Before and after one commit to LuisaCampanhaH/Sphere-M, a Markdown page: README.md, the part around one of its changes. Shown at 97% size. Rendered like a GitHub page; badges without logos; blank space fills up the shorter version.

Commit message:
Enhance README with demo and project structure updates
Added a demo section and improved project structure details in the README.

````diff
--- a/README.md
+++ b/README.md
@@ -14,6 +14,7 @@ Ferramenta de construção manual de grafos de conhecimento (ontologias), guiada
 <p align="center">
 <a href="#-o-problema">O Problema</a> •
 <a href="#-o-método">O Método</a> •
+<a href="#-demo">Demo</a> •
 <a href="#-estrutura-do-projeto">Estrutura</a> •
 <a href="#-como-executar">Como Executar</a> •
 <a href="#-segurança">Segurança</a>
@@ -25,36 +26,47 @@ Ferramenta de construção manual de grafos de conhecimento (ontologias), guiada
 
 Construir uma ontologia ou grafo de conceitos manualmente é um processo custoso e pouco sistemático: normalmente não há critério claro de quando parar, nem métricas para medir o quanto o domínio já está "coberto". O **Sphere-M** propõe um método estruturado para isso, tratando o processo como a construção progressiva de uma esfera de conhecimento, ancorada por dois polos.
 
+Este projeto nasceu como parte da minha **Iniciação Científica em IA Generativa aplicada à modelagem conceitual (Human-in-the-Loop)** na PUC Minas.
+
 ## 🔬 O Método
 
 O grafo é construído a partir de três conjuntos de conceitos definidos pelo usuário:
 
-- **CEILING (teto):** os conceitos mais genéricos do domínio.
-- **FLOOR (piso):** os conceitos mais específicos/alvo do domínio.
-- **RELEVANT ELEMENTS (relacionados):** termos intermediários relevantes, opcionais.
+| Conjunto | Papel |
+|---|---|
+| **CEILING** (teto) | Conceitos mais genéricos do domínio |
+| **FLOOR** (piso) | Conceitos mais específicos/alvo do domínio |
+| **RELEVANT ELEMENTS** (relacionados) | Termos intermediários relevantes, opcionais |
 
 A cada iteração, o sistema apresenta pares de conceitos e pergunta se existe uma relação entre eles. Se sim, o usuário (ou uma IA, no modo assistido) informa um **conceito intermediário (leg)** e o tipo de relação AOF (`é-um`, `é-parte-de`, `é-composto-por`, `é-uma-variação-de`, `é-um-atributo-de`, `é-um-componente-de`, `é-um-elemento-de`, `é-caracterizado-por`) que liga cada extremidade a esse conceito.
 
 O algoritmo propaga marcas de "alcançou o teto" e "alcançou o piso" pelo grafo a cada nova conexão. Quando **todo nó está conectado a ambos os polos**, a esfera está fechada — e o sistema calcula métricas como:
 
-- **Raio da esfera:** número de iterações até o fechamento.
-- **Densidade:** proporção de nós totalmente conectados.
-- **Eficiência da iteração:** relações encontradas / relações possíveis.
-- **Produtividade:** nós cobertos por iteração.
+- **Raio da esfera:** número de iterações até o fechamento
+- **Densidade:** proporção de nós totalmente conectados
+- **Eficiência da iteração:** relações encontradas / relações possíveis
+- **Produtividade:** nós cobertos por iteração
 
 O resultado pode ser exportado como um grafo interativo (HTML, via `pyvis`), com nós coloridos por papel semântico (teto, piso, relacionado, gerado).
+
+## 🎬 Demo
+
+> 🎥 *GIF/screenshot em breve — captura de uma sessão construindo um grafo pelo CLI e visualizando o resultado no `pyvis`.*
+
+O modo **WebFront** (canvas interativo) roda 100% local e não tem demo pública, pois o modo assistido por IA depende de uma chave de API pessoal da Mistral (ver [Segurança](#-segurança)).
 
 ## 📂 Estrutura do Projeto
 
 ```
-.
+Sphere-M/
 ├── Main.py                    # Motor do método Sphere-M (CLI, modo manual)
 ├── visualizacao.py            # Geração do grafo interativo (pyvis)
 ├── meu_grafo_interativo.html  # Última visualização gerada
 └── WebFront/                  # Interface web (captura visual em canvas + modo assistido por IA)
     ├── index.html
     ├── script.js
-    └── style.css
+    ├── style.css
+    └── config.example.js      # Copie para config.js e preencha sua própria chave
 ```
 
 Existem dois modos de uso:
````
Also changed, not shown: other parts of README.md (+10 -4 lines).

* * *

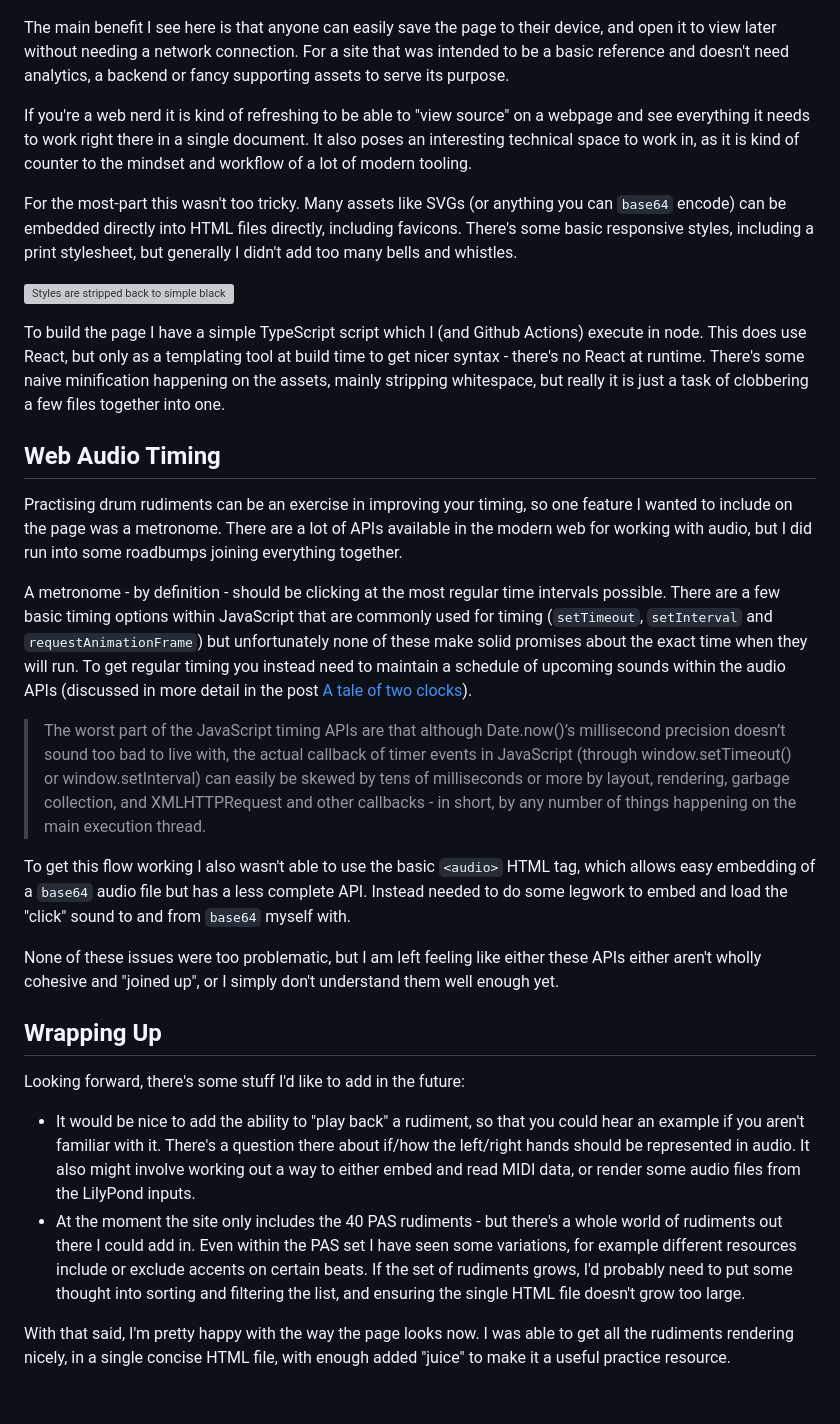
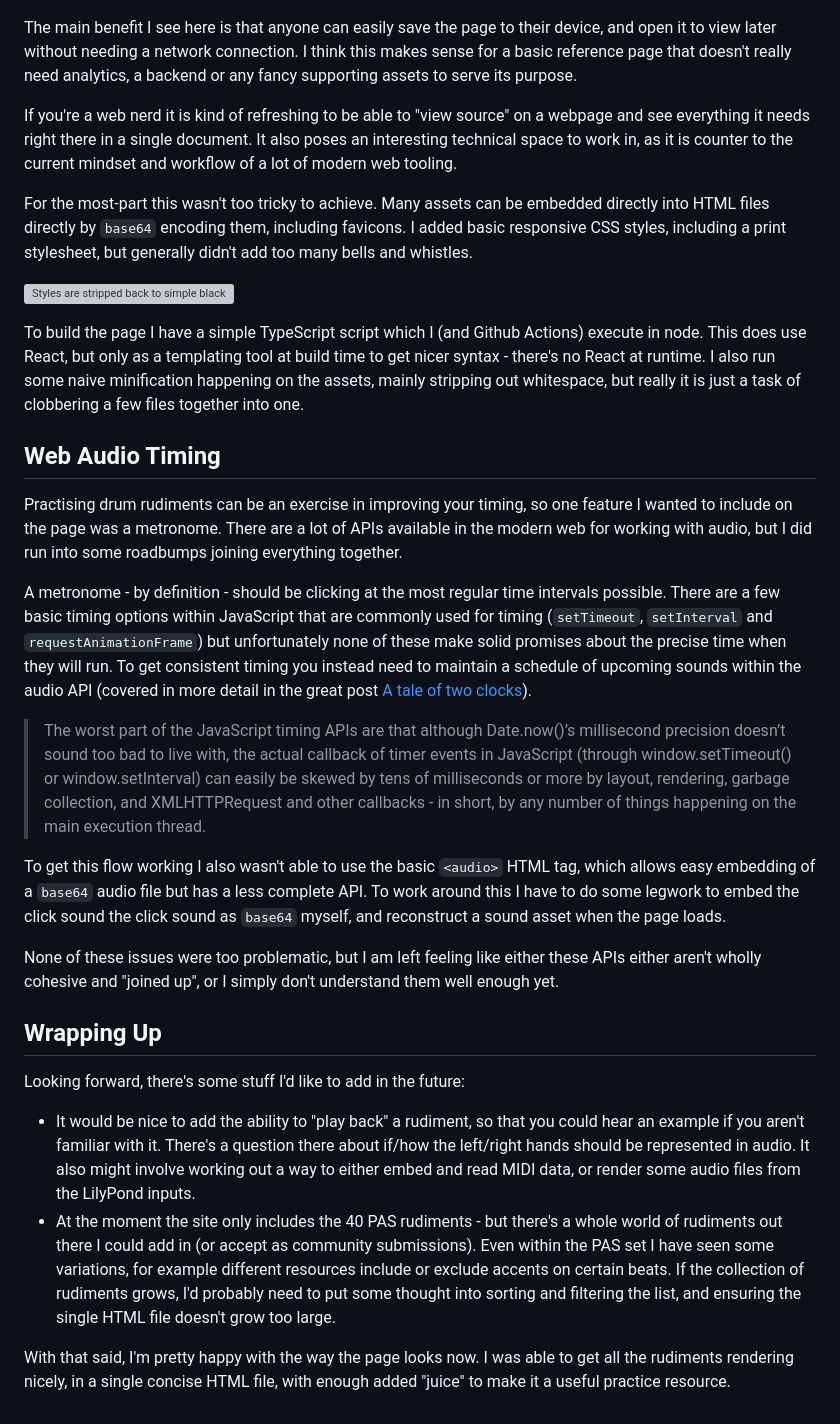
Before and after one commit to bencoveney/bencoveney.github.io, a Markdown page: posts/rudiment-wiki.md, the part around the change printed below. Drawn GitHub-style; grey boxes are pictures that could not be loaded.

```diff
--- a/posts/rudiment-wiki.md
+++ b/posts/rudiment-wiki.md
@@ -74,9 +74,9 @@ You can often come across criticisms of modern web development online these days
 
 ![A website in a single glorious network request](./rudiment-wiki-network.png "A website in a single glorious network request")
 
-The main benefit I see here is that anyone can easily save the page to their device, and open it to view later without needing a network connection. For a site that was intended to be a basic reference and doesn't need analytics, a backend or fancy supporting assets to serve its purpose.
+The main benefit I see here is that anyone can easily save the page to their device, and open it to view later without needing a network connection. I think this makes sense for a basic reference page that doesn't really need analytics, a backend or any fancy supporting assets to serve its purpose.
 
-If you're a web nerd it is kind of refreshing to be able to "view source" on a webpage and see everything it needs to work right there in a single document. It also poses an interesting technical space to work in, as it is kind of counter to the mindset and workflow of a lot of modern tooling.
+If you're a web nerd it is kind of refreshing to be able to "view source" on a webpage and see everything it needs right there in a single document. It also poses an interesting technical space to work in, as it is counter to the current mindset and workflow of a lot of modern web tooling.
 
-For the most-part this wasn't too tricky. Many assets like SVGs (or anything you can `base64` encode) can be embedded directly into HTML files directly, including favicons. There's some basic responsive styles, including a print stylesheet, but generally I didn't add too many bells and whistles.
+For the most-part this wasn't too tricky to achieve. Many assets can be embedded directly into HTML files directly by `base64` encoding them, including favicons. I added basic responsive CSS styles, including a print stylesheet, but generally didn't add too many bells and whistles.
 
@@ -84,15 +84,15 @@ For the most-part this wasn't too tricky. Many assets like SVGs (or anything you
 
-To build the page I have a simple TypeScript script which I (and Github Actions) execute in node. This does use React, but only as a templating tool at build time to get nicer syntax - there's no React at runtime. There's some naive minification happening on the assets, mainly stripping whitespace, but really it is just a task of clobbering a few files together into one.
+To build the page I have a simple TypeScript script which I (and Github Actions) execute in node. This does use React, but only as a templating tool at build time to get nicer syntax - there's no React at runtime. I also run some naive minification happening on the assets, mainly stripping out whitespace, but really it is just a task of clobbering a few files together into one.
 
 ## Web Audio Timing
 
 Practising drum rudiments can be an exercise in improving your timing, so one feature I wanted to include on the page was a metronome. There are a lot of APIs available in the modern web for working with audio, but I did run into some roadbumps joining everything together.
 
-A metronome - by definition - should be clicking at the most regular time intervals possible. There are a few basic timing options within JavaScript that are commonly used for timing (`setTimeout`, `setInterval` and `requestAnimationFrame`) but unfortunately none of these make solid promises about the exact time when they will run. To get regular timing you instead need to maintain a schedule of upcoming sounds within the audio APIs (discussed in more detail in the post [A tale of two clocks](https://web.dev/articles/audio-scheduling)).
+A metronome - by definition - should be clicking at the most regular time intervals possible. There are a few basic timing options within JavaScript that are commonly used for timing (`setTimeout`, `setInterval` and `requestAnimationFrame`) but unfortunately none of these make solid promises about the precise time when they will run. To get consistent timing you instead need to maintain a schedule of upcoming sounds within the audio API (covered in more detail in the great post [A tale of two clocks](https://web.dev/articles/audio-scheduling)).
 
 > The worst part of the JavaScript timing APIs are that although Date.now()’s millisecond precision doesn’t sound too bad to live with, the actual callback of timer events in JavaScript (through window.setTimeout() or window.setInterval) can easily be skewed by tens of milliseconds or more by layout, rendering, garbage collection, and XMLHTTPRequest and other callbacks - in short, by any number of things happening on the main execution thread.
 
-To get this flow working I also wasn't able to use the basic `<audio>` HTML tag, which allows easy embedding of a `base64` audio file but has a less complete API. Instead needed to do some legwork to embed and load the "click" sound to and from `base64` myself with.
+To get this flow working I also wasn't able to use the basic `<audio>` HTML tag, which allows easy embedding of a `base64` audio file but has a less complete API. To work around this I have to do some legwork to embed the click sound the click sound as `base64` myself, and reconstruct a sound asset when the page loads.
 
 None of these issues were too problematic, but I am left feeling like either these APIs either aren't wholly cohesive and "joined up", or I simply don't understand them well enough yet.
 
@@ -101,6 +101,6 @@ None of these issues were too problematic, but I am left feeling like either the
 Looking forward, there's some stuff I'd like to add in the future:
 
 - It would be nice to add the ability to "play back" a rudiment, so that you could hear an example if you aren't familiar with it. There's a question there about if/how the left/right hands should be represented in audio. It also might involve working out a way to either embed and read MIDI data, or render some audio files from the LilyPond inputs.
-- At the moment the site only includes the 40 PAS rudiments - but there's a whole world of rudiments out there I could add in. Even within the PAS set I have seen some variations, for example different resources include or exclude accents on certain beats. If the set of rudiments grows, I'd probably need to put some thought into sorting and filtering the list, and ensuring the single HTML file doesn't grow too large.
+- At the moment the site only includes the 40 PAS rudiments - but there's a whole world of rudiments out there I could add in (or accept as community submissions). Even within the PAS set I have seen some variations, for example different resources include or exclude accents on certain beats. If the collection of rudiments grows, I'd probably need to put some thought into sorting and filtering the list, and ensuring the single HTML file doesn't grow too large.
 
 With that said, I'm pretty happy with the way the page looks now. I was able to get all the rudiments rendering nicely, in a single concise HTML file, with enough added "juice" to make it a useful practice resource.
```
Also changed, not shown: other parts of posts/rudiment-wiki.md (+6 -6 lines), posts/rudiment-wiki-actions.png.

* * *

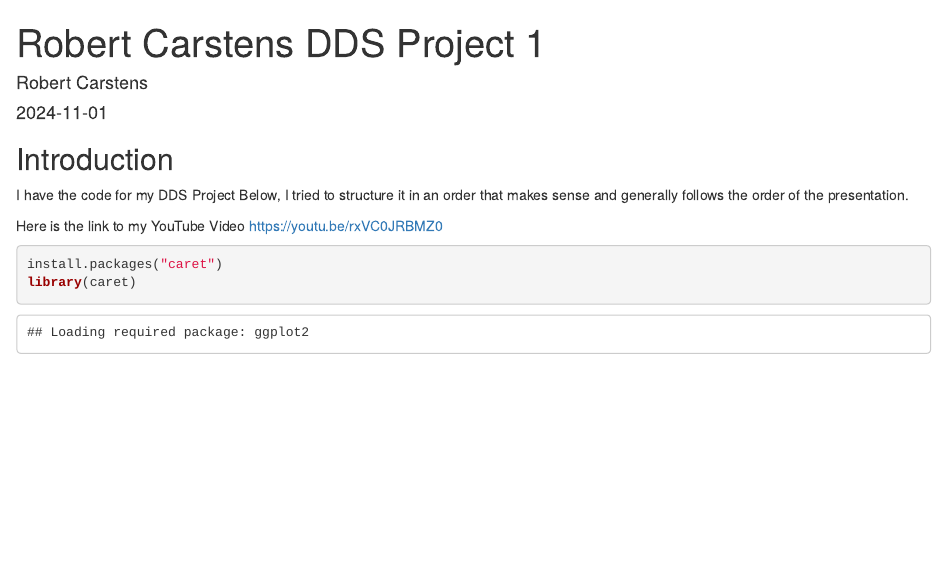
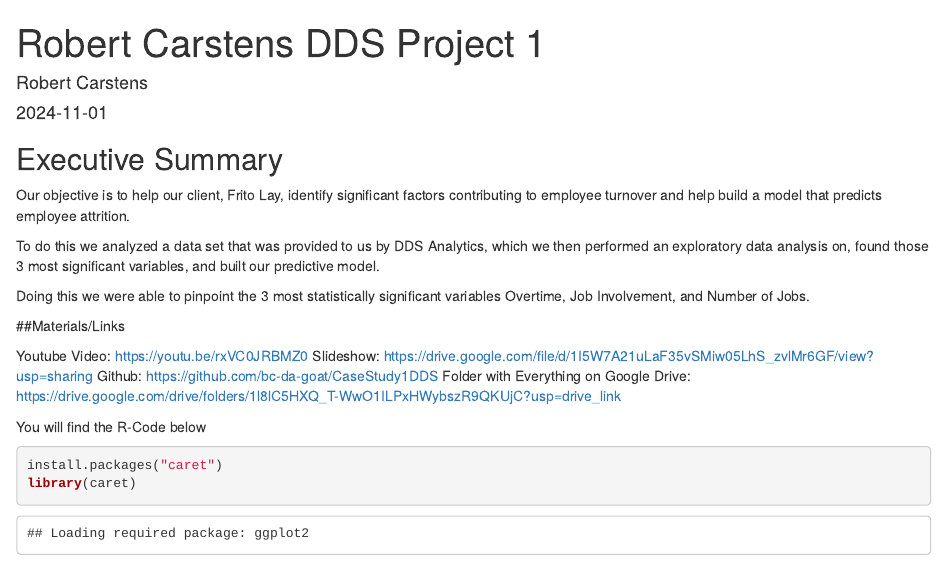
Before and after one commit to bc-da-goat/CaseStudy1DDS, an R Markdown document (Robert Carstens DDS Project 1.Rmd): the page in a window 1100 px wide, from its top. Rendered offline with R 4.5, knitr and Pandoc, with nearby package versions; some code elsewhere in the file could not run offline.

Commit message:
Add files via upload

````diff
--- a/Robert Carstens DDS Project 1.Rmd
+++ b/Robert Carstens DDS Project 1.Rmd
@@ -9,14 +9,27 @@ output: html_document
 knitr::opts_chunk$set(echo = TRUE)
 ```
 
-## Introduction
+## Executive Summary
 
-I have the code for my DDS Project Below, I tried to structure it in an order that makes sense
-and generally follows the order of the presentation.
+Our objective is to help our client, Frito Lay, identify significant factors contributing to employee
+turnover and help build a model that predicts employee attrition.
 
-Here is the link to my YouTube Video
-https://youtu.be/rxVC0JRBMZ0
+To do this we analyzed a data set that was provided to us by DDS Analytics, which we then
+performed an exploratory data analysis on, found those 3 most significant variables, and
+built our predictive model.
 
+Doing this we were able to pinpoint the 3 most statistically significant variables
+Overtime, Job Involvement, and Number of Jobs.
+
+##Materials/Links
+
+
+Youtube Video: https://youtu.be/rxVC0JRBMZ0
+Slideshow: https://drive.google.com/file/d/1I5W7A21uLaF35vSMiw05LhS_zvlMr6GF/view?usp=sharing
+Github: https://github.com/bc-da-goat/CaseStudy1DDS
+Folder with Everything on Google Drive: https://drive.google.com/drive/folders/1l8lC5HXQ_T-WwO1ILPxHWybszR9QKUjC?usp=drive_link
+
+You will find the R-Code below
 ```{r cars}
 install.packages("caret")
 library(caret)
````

TASK REQUIREMENTS:
Could you reproduce exactly the lines of the entries above, from the one with "Última visualização gerada" through the one with "Also changed, not shown: other parts of README.md", and nothing else?

ANSWER FOR THIS EXERCISE:
 ├── meu_grafo_interativo.html  # Última visualização gerada
 └── WebFront/                  # Interface web (captura visual em canvas + modo assistido por IA)
     ├── index.html
     ├── script.js
-    └── style.css
+    ├── style.css
+    └── config.example.js      # Copie para config.js e preencha sua própria chave
 ```
 
 Existem dois modos de uso:
````
Also changed, not shown: other parts of README.md (+10 -4 lines).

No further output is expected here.